● REQUIRED ACTION: When a line of the records below contains the string "relatively", copy that whole line.

(Data excerpts)
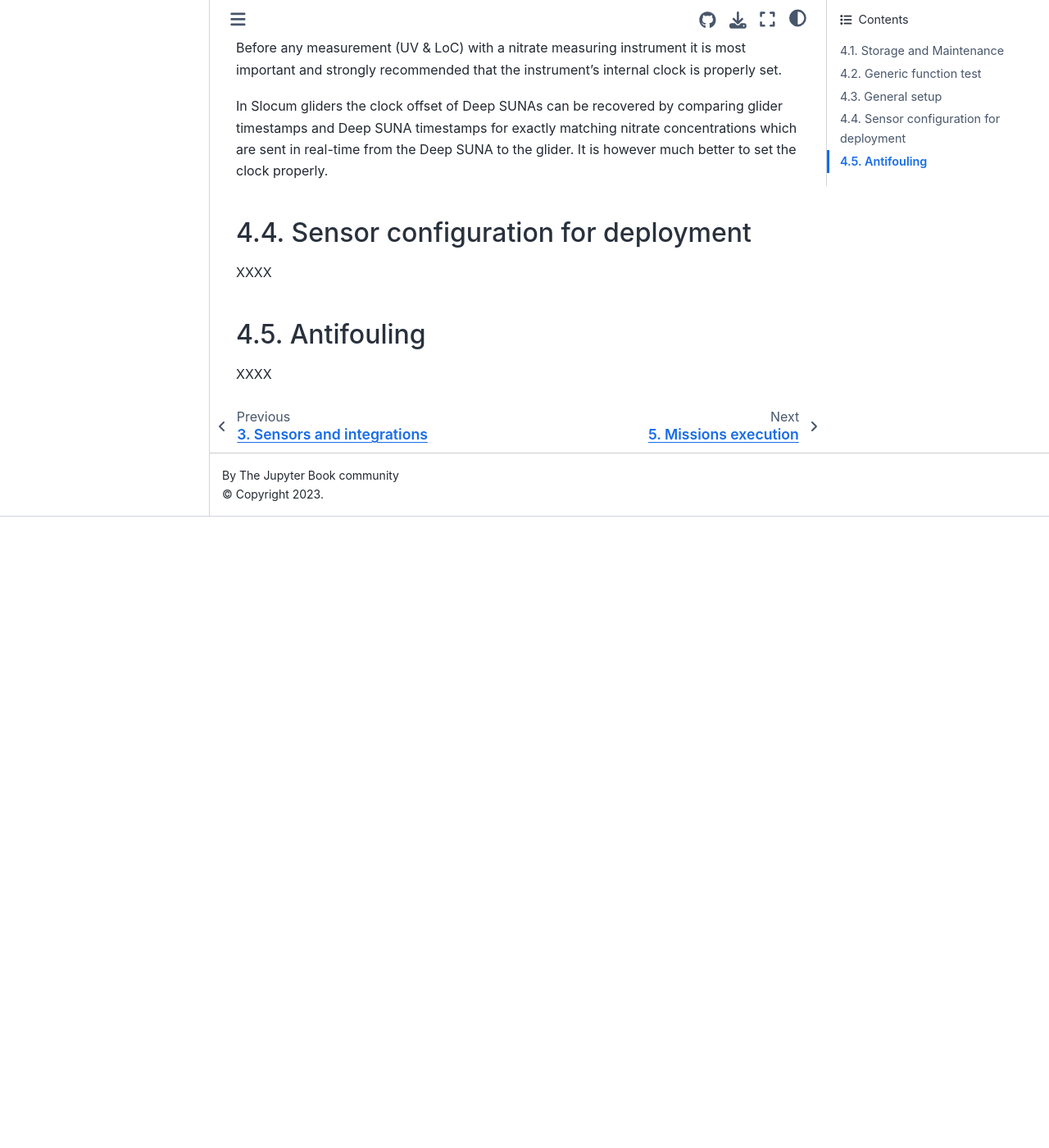
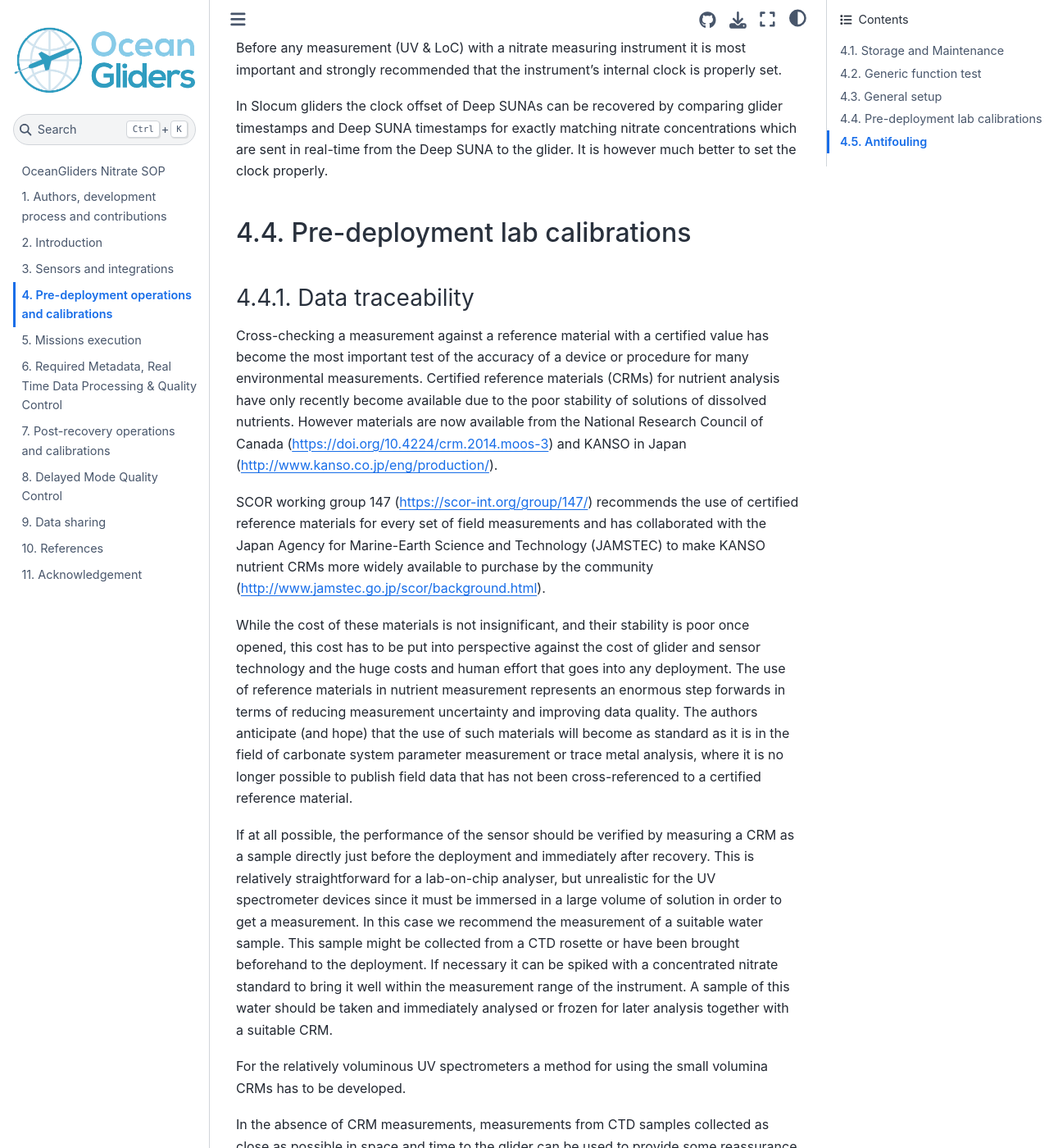
Before and after one commit to OceanGlidersCommunity/Nitrate_SOP, a Jupyter Book: the page built from sections/nitrate_pre_deployment.md, in a window 1280 px wide and 1400 px high, scrolled down 1248 px. Shown: the whole window at 82% size. Built offline with Jupyter Book 1.0.4 settings and Sphinx 7.4.7 and the Sphinx Book theme 1.1.4, drawn with Linux system fonts in a browser that asks for light colours; before the commit the page ends 1878 px from its top, so only the background shows below that; some of the changed text lies outside the part shown.

Commit message:
### Data traceability (#23)

```diff
--- a/sections/nitrate_pre_deployment.md
+++ b/sections/nitrate_pre_deployment.md
@@ -28,8 +28,33 @@ Before any measurement (UV & LoC) with a nitrate measuring instrument it is most
 In Slocum gliders the clock offset of Deep SUNAs can be recovered by comparing glider timestamps and Deep SUNA timestamps for exactly matching nitrate concentrations which are sent in real-time from the Deep SUNA to the glider.
 It is however much better to set the clock properly.
 
-## Sensor configuration for deployment
-XXXX
+## Pre-deployment lab calibrations
+### Data traceability
+Cross-checking a measurement against a reference material with a certified value has become the most important test of the accuracy of a device or procedure for many environmental measurements.
+Certified reference materials (CRMs) for nutrient analysis have only recently become available due to the poor stability of solutions of dissolved nutrients.
+However materials are now available from the National Research Council of Canada (https://doi.org/10.4224/crm.2014.moos-3) and KANSO in Japan (http://www.kanso.co.jp/eng/production/).
+
+SCOR working group 147 (https://scor-int.org/group/147/) recommends the use of certified reference materials for every set of field measurements and has collaborated with the Japan Agency for Marine-Earth Science and Technology (JAMSTEC) to make KANSO nutrient CRMs more widely available to purchase by the community (http://www.jamstec.go.jp/scor/background.html).
+
+While the cost of these materials is not insignificant, and their stability is poor once opened, this cost has to be put into perspective against the cost of glider and sensor technology and the huge costs and human effort that goes into any deployment.
+The use of reference materials in nutrient measurement represents an enormous step forwards in terms of reducing measurement uncertainty and improving data quality.
+The authors anticipate (and hope) that the use of such materials will become as standard as it is in the field of carbonate system parameter measurement or trace metal analysis, where it is no longer possible to publish field data that has not been cross-referenced to a certified reference material.
+
+If at all possible, the performance of the sensor should be verified by measuring a CRM as a sample directly just before the deployment and immediately after recovery.
+This is relatively straightforward for a lab-on-chip analyser, but unrealistic for the UV spectrometer devices since it must be immersed in a large volume of solution in order to get a measurement.
+In this case we recommend the measurement of a suitable water sample. This sample might be collected from a CTD rosette or have been brought beforehand to the deployment.
+If necessary it can be spiked with a concentrated nitrate standard to bring it well within the measurement range of the instrument.
+A sample of this water should be taken and immediately analysed or frozen for later analysis together with a suitable CRM.
+
+For the relatively voluminous UV spectrometers a method for using the small volumina CRMs has to be developed.
+
+In the absence of CRM measurements, measurements from CTD samples collected as close as possible in space and time to the glider can be used to provide some reassurance as to the validity of the data obtained from the autonomous platform.
+This method can be problematic if there are gradients in nutrient concentration (e.g. Vincent et al., 2018) and since this effectively results in the comparison of two separate measurements of two samples that differ to an unknown degree, the measurement uncertainty information provided is greatly diminished.
+
+In some cases where no cross-checks have been possible, it has sometimes been necessary to use values from historic databases to compare with the data obtained. Such an approach should be avoided if at all possible, since such datasets are often very limited in temporal and spatial coverage and provide no way to quantitatively verify a new dataset.
+
+
+
 
 ## Antifouling
 XXXX
```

● RESPONSE BOX:
+This is relatively straightforward for a lab-on-chip analyser, but unrealistic for the UV spectrometer devices since it must be immersed in a large volume of solution in order to get a measurement.
+For the relatively voluminous UV spectrometers a method for using the small volumina CRMs has to be developed.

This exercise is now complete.